Task item:
Lines with the word "containers": copy all of them from the entries below.

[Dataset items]
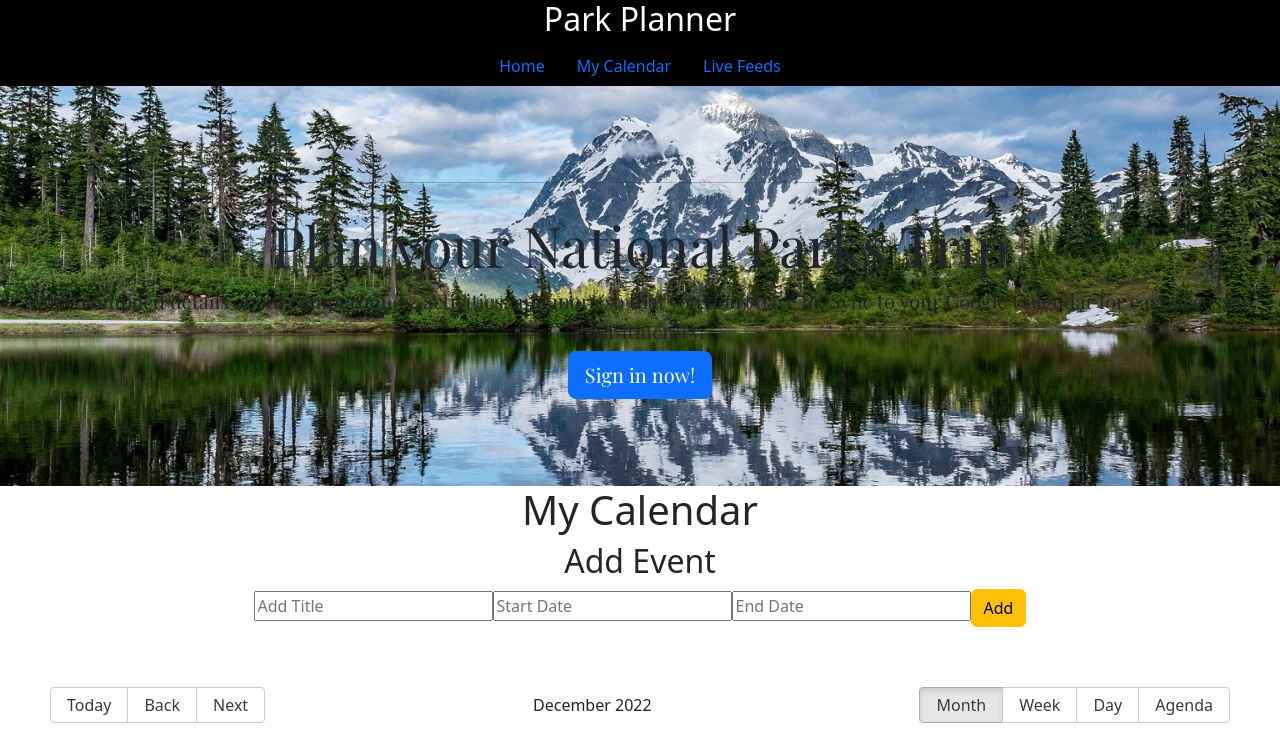
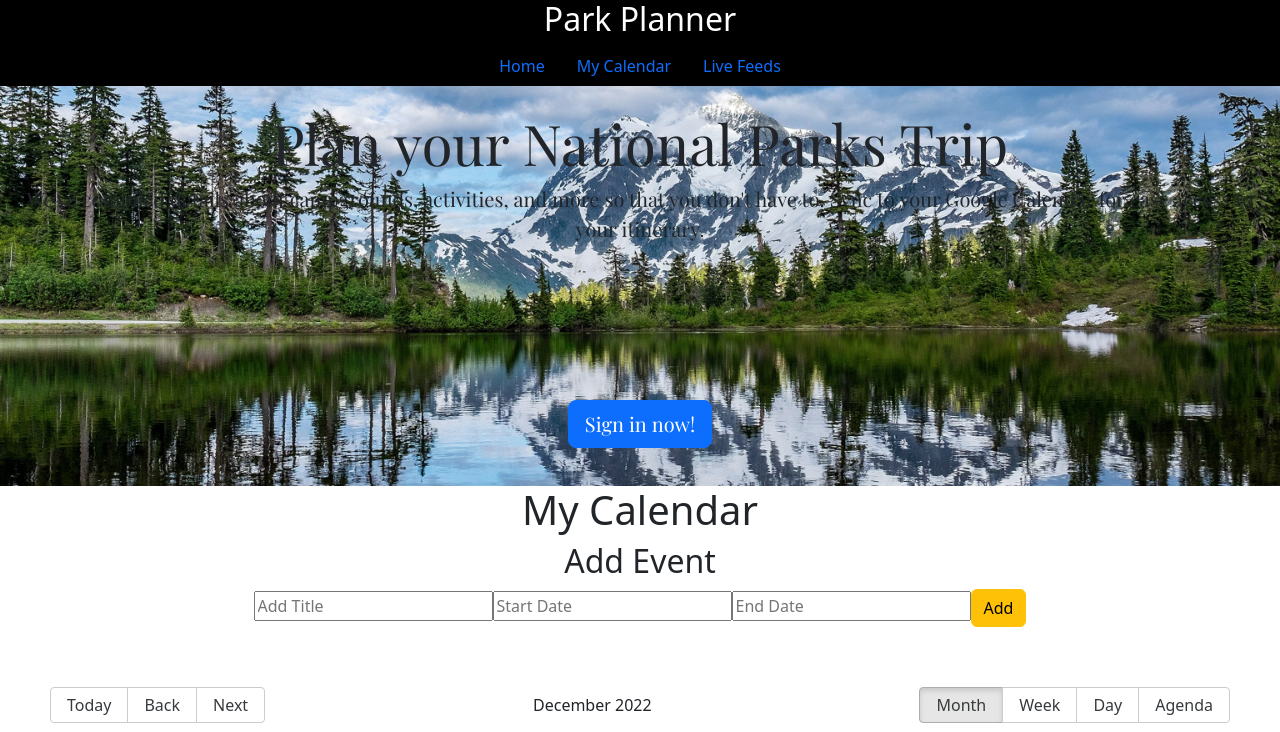
Before and after one commit to anniearcher123/Park-Pioneer, a React (Create React App) app in the folder Capstone/: page /calendar in a window 1280 px wide. Shown: the top 732 px of the page. Built offline with nearby package versions, Linux system fonts and the light colour scheme; a web font is replaced by a local one.

Commit message:
merged and context for park list.

```diff
--- a/Capstone/src/App.css
+++ b/Capstone/src/App.css
@@ -73,8 +73,6 @@ h2 {
 .jumbotronLoggedIn {
   display: grid;
   background-image: url("./images/north-cascades-national-park-picture-lake-mount-shuksan_4x3.webp");
-  -webkit-filter: blur(2px);
-  filter: blur(2px);
   min-height: 30vh;
   max-width: 100%;
   background-repeat: no-repeat;
@@ -90,7 +88,7 @@ h2 {
 }
 
 .content {
-  position: fixed;
+  position: sticky;
   left: 0;
   right: 0;
   z-index: 9999;
--- a/Capstone/src/App.js
+++ b/Capstone/src/App.js
@@ -34,9 +34,10 @@ function App() {
   const [isLoggedIn, SetIsLoggedIn] = useState(false);
   const [newEvent, setNewEvent] = useState({ title: "", start: "", end: "" });
   const [allEvents, setAllEvents] = useState(Events);
+  const [nationalParkList, setNationalParkList] = useState([]);
 
   return (
-    <AppContext.Provider value={{Events, SetEvents, isLoggedIn, SetIsLoggedIn, newEvent, setNewEvent, allEvents, setAllEvents}}>
+    <AppContext.Provider value={{Events, SetEvents, isLoggedIn, SetIsLoggedIn, newEvent, setNewEvent, allEvents, setAllEvents, nationalParkList, setNationalParkList}}>
       <BrowserRouter>
         <Routes>
             <Route path="/" element={<Home/>}/>
--- a/Capstone/src/containers/home-page.js
+++ b/Capstone/src/containers/home-page.js
@@ -1,4 +1,4 @@
-import React from "react";
+import React, {useState} from "react";
 import Header from "./header-component";
 import ParksList from "./parks-list";
 
--- a/Capstone/src/containers/parks-list.js
+++ b/Capstone/src/containers/parks-list.js
@@ -1,10 +1,9 @@
 import React, { useEffect, useState } from 'react';
 import { Link } from 'react-router-dom';
-
+import { AppContext } from '../context/context';
 
 
 const ParksList = () => {
-    const [nationalParkList, setNationalParkList] = useState([]);
     //useEffect(() => {
     //     (async () => {
     //       const results = await fetch('https://developer.nps.gov/api/v1/parks?&api_key=8vJFyAsrGu6yLrJbygM2i5KDd5SNmyQNri1phITm')
@@ -13,6 +12,8 @@ const ParksList = () => {
     //       console.log(parksList);
     //     })();
     //   }, []);
+
+    const [nationalParkList, setNationalParkList] = useState(AppContext);
 
     useEffect(() => {
             fetch('https://developer.nps.gov/api/v1/parks?parkCode=&limit=449&sort=&api_key=8vJFyAsrGu6yLrJbygM2i5KDd5SNmyQNri1phITm')
```
Also changed, not shown: Capstone/src/containers/modal.js (added, +11 -0 lines).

Output of the exercise:
--- a/Capstone/src/containers/home-page.js
+++ b/Capstone/src/containers/home-page.js
--- a/Capstone/src/containers/parks-list.js
+++ b/Capstone/src/containers/parks-list.js
Also changed, not shown: Capstone/src/containers/modal.js (added, +11 -0 lines).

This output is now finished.